> [Task goal]
Every line of the material that mentions the word "padding" should be copied out.
================================
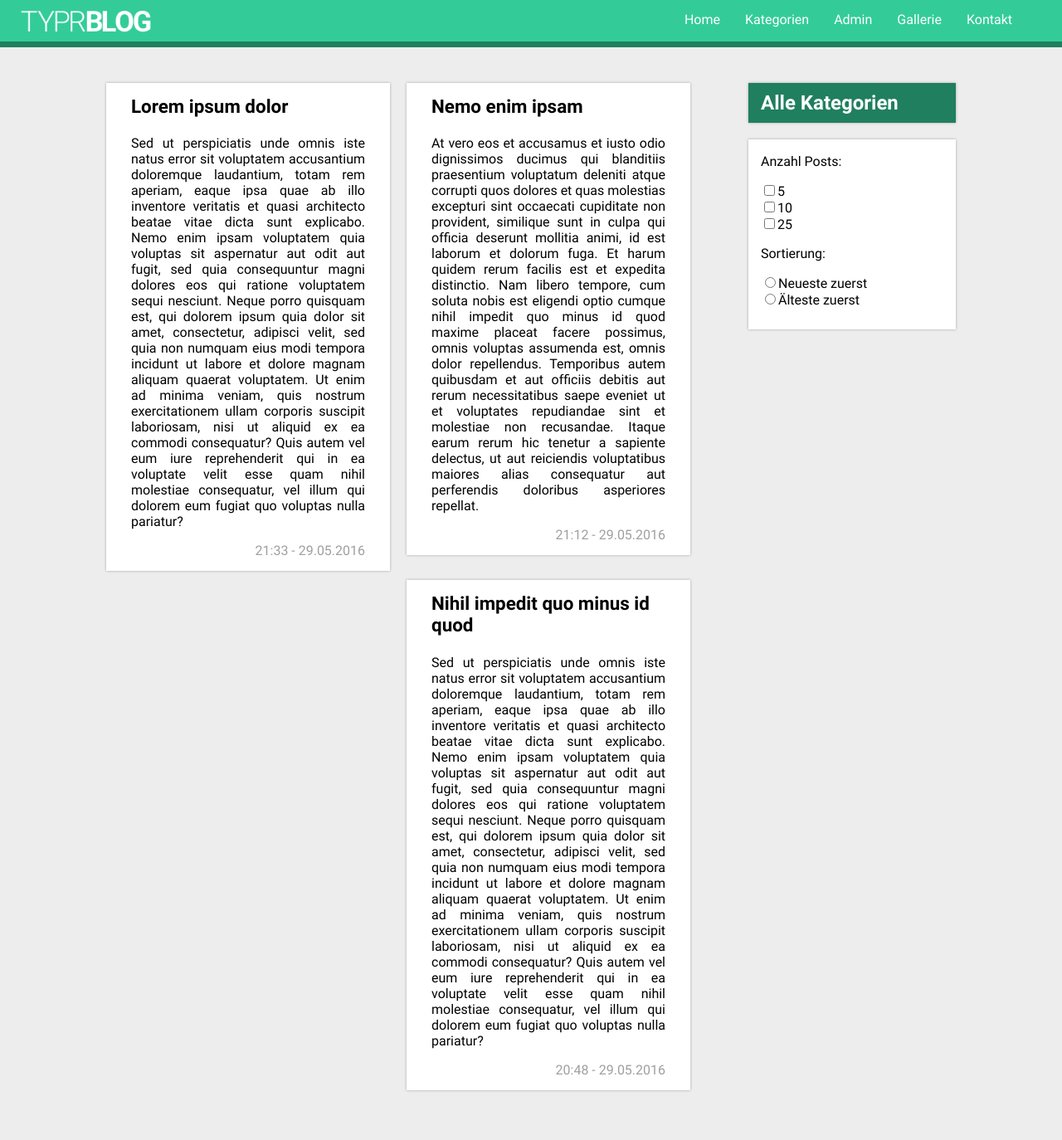
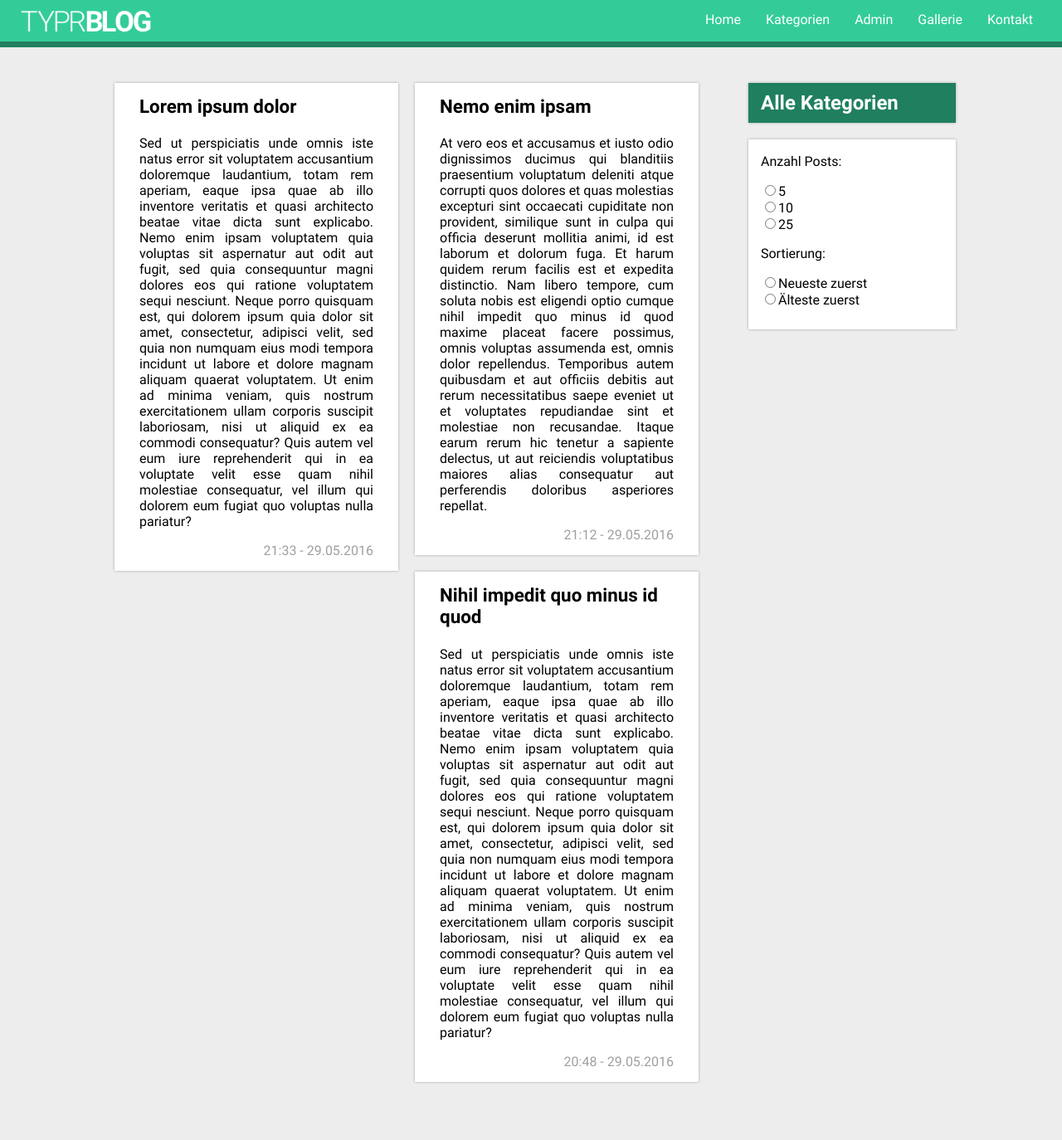
Before and after one commit to fabrop/typr, a PHP site: page /pages/blog.php in a window 1280 px wide. Shown: the whole page at 83% size. Before the commit the page ends 1316 px from the top, so only its background shows below. Run offline with PHP 8.4, Linux system fonts and the light colour scheme.

Commit message:
blog css

```diff
--- a/css/blog.css
+++ b/css/blog.css
@@ -1,6 +1,6 @@
 body {
     width: 100%;
-    overflow: hidden;
+    overflow: scroll;
 }
 #top {
 	width: 100%;
@@ -20,7 +20,7 @@ body {
 .main-nav {
 	float: right;
 	font-size: 16px;
-    margin: 0 25px 0 0;
+    margin: 0;
     padding: 0;
 }
 .main-nav, .sub-nav {
@@ -73,6 +73,8 @@ body {
     display: block;
     width: calc(100% - 300px);
     float: left;
+    position: relative;
+    top: -10px;
 }
 #sidebar {
     width: 250px;
@@ -85,10 +87,9 @@ body {
 }
 article {
     padding: 15px 30px 15px 30px;
-    margin: 0 20px 30px 0;
+    margin: 10px;
     width: calc(50% - 20px);
     float: left;
-    box-sizing: border-box;
 }
 .article-heading {
     font-size: 1.4em;
--- a/pages/blog.php
+++ b/pages/blog.php
@@ -36,7 +36,7 @@
             </nav>
         </div>
 
-        <div id="wrapper">
+        <div id="wrapper" class="clearfix">
 
             <div id="content">
                 <article class="card article">
@@ -63,9 +63,9 @@
                 <div class="card" id="sidebar-formcard">
                     <p>Anzahl Posts:</p>
                     <ul>
-                        <li><input type="checkbox">5</li>
-                        <li><input type="checkbox">10</li>
-                        <li><input type="checkbox">25</li>
+                        <li><input type="radio">5</li>
+                        <li><input type="radio">10</li>
+                        <li><input type="radio">25</li>
                     </ul>
                     <p>Sortierung:</p>
                     <ul>
```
================================
> [Task output]
     padding: 0;
     padding: 15px 30px 15px 30px;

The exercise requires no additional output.